▸ **Exercise details**
Search the records for the string "setDisplay", and show each line where it appears.

▸ **Data in this exercise**
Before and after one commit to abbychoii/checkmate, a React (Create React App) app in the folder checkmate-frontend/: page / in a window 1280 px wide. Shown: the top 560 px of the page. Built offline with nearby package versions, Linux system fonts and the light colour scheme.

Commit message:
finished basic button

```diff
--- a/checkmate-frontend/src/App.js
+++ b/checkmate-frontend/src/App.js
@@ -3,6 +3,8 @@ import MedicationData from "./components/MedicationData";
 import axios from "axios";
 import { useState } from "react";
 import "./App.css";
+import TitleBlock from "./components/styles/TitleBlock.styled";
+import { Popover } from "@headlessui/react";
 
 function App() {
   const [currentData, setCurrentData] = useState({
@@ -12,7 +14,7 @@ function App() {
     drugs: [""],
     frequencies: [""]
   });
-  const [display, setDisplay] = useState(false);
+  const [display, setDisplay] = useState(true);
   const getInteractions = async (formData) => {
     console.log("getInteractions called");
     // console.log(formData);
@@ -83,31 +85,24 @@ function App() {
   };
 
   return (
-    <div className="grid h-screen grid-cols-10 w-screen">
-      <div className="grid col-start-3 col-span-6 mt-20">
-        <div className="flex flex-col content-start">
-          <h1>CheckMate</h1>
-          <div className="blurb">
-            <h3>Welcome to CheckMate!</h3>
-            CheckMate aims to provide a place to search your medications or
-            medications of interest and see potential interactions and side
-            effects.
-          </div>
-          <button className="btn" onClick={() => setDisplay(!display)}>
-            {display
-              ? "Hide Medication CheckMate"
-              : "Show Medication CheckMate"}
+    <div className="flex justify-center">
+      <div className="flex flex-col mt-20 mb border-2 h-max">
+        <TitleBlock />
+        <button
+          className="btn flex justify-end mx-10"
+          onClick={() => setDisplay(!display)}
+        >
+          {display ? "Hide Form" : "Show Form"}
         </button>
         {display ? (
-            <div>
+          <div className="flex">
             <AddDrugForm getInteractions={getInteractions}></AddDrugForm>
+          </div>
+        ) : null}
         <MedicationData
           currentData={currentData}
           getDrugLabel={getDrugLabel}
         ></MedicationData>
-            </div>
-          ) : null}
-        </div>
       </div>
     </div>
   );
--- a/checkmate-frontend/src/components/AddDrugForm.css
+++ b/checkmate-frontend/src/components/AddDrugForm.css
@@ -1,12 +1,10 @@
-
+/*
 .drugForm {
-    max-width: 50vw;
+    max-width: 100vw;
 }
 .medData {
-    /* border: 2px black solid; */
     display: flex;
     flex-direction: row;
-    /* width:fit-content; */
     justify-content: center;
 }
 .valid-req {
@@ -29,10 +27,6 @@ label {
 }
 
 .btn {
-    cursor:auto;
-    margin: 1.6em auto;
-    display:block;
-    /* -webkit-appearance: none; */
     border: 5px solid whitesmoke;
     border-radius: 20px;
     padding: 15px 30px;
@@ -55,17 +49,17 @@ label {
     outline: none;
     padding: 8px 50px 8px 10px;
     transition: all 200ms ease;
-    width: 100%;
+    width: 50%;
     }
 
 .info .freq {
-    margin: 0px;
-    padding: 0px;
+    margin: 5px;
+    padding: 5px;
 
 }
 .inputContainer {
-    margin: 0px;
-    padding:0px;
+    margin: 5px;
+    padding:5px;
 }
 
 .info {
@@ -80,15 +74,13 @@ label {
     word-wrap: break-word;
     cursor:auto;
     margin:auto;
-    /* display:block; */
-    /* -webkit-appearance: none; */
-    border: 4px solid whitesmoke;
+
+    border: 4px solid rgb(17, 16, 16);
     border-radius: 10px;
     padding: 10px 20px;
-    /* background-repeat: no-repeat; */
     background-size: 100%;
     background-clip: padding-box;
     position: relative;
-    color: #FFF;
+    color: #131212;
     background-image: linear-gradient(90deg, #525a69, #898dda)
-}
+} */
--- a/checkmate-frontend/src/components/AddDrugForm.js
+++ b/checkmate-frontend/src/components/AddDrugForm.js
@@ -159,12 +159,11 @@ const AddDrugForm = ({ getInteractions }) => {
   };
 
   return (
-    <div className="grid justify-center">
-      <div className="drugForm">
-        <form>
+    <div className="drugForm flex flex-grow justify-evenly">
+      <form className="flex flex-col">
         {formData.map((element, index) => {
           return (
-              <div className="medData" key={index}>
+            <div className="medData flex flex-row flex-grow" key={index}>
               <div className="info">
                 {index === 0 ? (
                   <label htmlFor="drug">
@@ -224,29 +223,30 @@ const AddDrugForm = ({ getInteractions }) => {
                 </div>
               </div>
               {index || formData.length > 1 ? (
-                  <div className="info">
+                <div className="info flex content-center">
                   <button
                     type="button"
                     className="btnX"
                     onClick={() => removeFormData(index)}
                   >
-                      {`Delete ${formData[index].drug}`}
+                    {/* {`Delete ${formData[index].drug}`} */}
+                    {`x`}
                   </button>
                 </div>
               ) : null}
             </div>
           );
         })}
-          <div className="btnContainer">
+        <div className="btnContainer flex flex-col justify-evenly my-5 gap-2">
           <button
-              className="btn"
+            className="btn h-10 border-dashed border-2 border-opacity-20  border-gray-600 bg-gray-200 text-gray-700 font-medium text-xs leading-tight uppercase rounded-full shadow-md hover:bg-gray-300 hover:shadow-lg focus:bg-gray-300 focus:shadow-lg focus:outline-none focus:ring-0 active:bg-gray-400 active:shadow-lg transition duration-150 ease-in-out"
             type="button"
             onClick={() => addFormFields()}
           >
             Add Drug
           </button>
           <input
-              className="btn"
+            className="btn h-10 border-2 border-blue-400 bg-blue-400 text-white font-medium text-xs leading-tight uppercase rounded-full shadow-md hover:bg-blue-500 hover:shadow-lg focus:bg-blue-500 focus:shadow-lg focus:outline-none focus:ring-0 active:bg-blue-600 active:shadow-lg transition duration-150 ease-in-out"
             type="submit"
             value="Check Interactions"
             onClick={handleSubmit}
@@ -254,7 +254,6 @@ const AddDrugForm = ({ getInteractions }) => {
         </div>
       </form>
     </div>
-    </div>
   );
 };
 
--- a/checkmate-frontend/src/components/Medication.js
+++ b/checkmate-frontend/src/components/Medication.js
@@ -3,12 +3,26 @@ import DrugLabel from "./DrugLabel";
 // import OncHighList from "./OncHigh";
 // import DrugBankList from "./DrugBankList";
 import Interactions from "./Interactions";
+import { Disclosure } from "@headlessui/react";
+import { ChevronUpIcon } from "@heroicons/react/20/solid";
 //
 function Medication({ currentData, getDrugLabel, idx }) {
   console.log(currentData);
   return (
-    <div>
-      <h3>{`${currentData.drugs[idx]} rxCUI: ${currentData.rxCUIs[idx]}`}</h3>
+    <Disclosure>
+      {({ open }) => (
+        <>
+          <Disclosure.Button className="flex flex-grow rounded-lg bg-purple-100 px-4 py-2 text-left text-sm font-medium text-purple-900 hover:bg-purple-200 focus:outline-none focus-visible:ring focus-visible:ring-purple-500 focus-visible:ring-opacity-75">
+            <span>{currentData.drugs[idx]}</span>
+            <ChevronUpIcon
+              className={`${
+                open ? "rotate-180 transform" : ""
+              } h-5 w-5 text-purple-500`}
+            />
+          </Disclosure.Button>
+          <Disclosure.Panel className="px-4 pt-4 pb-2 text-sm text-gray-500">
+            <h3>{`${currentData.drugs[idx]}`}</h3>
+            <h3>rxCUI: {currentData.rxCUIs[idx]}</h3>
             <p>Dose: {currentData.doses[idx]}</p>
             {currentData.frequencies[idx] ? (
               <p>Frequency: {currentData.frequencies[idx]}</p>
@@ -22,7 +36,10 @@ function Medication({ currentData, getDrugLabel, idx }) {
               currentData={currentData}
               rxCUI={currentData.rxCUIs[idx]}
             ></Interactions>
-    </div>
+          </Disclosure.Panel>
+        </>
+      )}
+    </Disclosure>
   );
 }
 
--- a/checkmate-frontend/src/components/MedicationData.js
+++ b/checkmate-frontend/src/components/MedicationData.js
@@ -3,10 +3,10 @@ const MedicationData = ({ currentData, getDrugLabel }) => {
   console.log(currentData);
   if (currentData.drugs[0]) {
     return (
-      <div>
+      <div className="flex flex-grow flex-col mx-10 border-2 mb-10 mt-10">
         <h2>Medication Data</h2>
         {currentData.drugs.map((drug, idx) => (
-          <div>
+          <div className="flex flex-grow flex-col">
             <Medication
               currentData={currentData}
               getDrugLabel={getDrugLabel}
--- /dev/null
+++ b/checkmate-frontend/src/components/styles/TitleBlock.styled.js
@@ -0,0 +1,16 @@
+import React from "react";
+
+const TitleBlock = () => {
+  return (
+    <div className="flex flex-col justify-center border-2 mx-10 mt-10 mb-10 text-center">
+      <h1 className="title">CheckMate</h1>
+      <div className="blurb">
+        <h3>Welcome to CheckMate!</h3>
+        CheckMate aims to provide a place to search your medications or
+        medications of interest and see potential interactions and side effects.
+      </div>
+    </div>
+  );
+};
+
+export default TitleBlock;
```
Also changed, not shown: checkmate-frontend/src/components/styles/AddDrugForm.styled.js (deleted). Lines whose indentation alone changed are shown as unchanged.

▸ **Problem solution**
-  const [display, setDisplay] = useState(false);
+  const [display, setDisplay] = useState(true);
-          <button className="btn" onClick={() => setDisplay(!display)}>
+          onClick={() => setDisplay(!display)}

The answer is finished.